> Your goal
Every line that holds the word "html" needs to be copied from the data below.

> Data shown
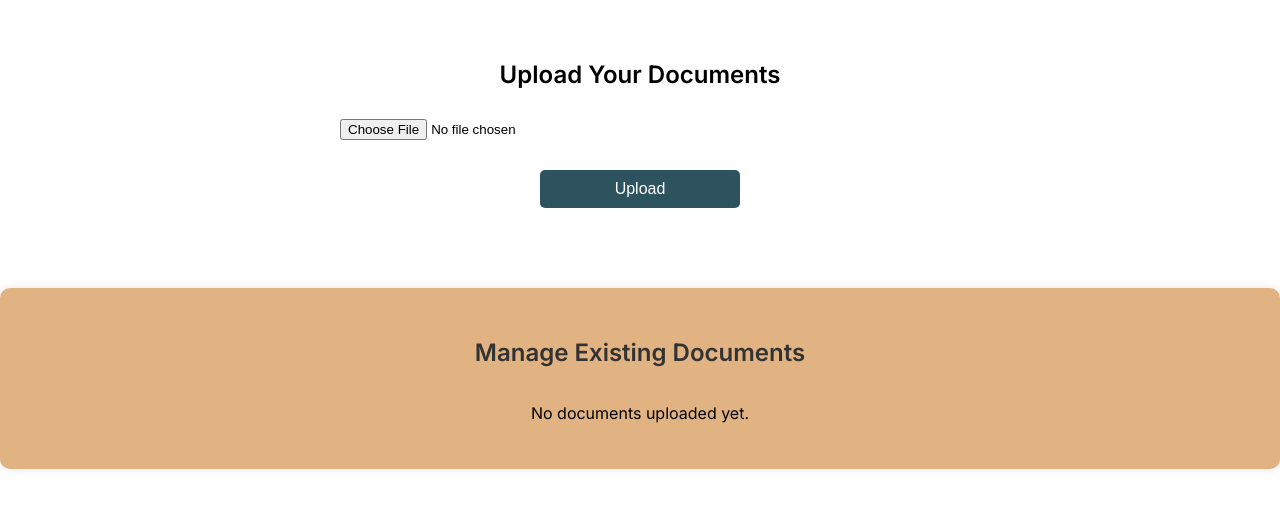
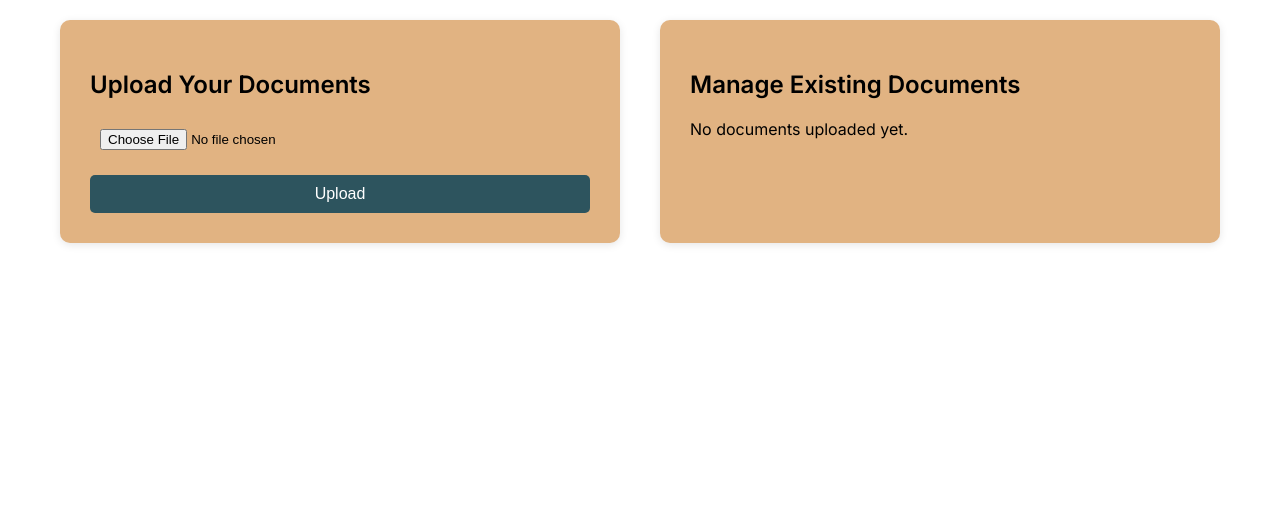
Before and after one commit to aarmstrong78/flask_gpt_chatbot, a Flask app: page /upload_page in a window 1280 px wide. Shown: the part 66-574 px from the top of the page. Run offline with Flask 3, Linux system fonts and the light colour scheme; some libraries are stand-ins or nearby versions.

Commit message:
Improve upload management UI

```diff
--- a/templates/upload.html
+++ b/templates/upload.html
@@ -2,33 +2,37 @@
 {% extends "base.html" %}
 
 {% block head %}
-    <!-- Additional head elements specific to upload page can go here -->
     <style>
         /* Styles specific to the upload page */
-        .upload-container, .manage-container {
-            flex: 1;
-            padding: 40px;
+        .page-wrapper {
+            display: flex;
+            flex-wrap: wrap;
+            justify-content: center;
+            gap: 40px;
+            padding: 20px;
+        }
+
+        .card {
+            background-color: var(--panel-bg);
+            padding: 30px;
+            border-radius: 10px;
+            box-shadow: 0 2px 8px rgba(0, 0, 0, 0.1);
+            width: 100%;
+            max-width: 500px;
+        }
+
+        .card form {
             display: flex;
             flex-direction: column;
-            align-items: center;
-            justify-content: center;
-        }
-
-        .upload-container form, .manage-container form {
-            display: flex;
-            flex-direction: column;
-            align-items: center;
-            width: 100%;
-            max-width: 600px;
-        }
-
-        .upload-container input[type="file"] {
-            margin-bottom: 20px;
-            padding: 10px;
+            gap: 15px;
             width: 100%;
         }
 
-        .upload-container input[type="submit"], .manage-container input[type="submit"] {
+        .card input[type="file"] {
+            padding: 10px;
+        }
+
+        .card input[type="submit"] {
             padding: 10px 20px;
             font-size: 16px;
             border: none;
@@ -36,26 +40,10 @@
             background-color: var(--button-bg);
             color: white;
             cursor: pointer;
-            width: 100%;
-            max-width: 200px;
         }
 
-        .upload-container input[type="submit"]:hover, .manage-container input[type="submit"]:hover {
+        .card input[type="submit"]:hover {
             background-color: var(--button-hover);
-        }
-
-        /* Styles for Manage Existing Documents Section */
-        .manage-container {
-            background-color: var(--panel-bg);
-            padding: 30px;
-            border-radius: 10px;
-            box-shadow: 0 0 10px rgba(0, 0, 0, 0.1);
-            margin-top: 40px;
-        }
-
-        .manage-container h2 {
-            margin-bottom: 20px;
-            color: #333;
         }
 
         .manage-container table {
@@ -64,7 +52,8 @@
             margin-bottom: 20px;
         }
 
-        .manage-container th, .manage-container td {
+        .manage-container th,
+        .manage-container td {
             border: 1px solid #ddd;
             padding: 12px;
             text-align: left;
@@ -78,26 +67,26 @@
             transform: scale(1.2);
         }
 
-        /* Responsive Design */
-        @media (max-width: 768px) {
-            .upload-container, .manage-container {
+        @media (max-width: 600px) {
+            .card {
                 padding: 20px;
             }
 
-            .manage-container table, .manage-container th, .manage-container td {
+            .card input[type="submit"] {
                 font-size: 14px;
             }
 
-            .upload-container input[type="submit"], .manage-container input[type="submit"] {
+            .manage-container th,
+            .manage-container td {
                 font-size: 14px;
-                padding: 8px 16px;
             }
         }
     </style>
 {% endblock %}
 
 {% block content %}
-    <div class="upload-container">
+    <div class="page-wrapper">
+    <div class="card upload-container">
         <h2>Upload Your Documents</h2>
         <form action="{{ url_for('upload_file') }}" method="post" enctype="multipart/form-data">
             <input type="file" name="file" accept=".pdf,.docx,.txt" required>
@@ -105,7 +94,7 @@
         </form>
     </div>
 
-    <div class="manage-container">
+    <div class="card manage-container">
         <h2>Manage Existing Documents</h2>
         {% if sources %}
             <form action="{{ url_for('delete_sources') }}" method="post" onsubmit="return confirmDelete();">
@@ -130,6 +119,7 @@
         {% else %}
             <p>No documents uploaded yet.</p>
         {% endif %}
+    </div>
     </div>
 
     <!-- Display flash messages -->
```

==

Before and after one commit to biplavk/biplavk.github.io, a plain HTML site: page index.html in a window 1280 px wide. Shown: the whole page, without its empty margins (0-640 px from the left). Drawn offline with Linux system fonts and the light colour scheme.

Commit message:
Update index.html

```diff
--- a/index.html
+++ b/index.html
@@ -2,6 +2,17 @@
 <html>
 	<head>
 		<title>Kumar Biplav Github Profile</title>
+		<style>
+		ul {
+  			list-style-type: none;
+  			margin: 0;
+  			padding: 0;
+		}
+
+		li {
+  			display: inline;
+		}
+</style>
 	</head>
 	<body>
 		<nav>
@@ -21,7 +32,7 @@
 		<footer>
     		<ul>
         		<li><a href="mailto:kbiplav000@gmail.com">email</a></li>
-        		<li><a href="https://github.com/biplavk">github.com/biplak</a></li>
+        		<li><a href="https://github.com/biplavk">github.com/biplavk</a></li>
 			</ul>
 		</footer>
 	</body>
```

> Reply to the task
--- a/templates/upload.html
+++ b/templates/upload.html
 {% extends "base.html" %}
Before and after one commit to biplavk/biplavk.github.io, a plain HTML site: page index.html in a window 1280 px wide. Shown: the whole page, without its empty margins (0-640 px from the left). Drawn offline with Linux system fonts and the light colour scheme.
Update index.html
--- a/index.html
+++ b/index.html
 <html>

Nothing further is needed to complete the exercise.